Frodo recovers in Rivendell under Elrond's care. The Council of Elrond discusses the history of Sauron and the Ring. Strider is revealed to be Aragorn, the heir of Isildur. Isildur had cut the One Ring from Sauron's hand in the battle ending the Second Age, but refused to destroy it, claiming it for himself. The Ring had been lost when Isildur was killed, finally ending up in Bilbo's possession, after his meeting with Gollum, described in The Hobbit. Gandalf reports that the chief wizard, Saruman, has betrayed them and is now working to become a power in his own right. Gandalf was captured by Saruman, but escaped, explaining why he had failed to return to meet Frodo as he had promised.

The Council decides that the Ring must be destroyed, but that can only be done by sending it to the fire of Mount Doom in Mordor, where it was forged. Frodo takes this task upon himself. Elrond, with the advice of Gandalf, chooses companions for him. The Fellowship of the Ring consists of nine walkers to oppose the nine Black Riders: Frodo, Sam, Merry, Pippin, Aragorn, Gandalf, Gimli the Dwarf, Legolas the Elf, and Boromir, son of Denethor, the Steward of Gondor.

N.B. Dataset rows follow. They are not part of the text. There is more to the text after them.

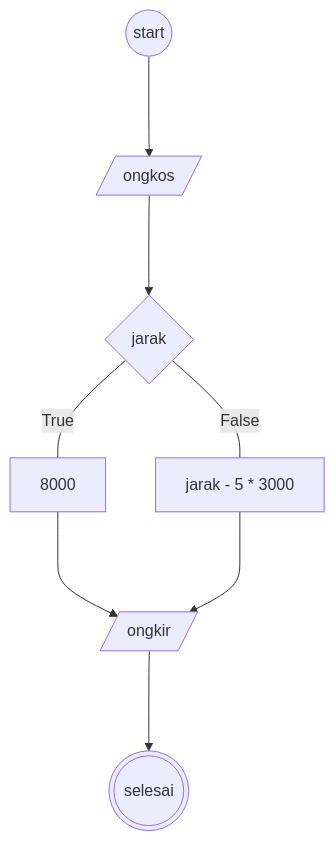
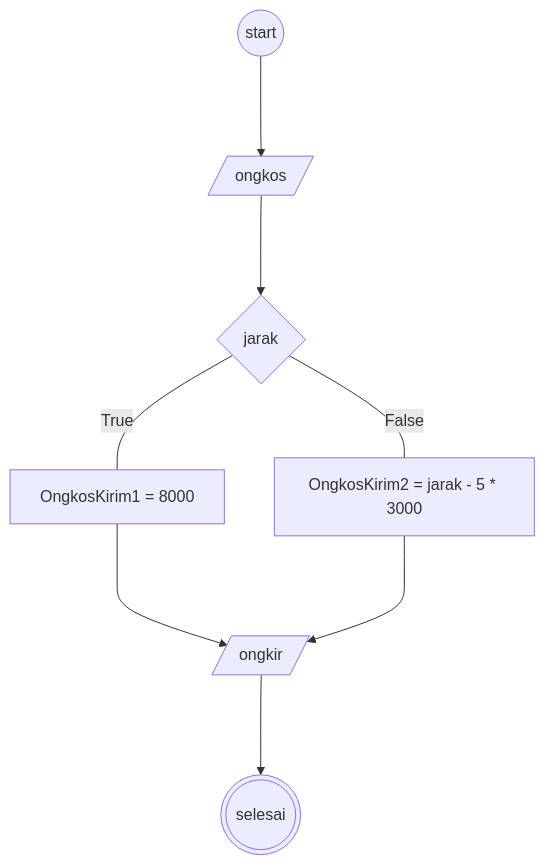
Before and after one commit to VirgilIw/koda-b4-algoritma: the diagram in minitask8.md, drawn with Mermaid.

````diff
--- a/minitask8.md
+++ b/minitask8.md
@@ -1,17 +1,17 @@
 ```mermaid
 flowchart TB
 
 circle((start))
 
 circle--->id[/ongkos/]
 
 id--->jauh{jarak}
 
-jauh --True --- ongkos1[8000]
-jauh --False --- ongkos2[jarak - 5 * 3000]
+jauh --True --- ongkos1[OngkosKirim1 = 8000]
+jauh --False --- ongkos2[OngkosKirim2 = jarak - 5 * 3000]
 
 ongkos1 ---> total[/ongkir/]
 ongkos2 ---> total[/ongkir/]
 
 total---> selesai(((selesai)))
 ```
````
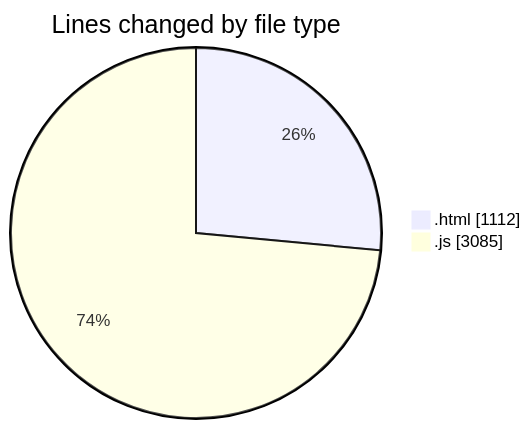
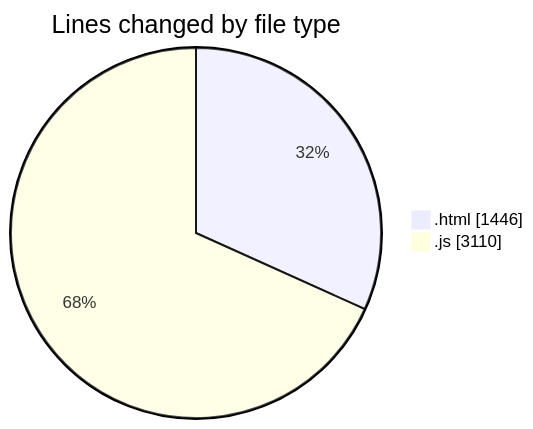
Before and after one commit to becaeroporto-bot/code-tracking: the first of 2 diagrams in 2026-02-19/bot_v1_2/README.md, drawn with Mermaid. The commit also changed other lines of this file and 1 other file, not shown here.

````diff
--- a/2026-02-19/bot_v1_2/README.md
+++ b/2026-02-19/bot_v1_2/README.md
@@ -27,6 +28,6 @@
 ```mermaid
 pie showData
 title Lines changed by file type
-".html" : 1112
-".js" : 3085
+".html" : 1446
+".js" : 3110
 ```
````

After a failed attempt to cross the Misty Mountains over the Redhorn Pass, the Fellowship take the perilous path through the Mines of Moria. They learn that Balin, one of the Dwarves who accompanied Bilbo in The Hobbit, and his colony of Dwarves were killed by Orcs. After surviving an attack, they are pursued by Orcs and a Balrog, an ancient fire demon from a prior Age, created by Sauron's old master, Morgoth. Gandalf confronts the Balrog, and both of them fall into the shadow. The others escape and find refuge in the timeless Elven forest of Lothlórien, where they are counselled by the Lady Galadriel. Before they leave, Galadriel tests their loyalty, and gives them individual, magical gifts to help them on their quest. (Gimli asked for a piece of hair.) She allows Frodo and Sam to look into her fountain, the Mirror of Galadriel, to see visions of the past, the present, and perhaps the future, and she refuses to take the Ring Frodo offers her, knowing that it would master her.

Galadriel's husband Celeborn gives the Fellowship boats, elven cloaks, and waybread (Lembas), and they travel down the River Anduin to the hill of Amon Hen. There, Boromir tries to take the Ring from Frodo, but immediately regrets it after Frodo puts on the Ring and disappears. Frodo chooses to go alone to Mordor, but Sam, guessing what he intends, intercepts him as he tries to take a boat across the river, and goes with him.

  1. ^ Although Frodo refers to Bilbo as his "uncle", the character is introduced in "A Long-expected Party" as one of Bilbo's younger cousins. The two were in fact first and second cousins, once removed either way (his paternal great-great-uncle's son's son and his maternal great-aunt's son).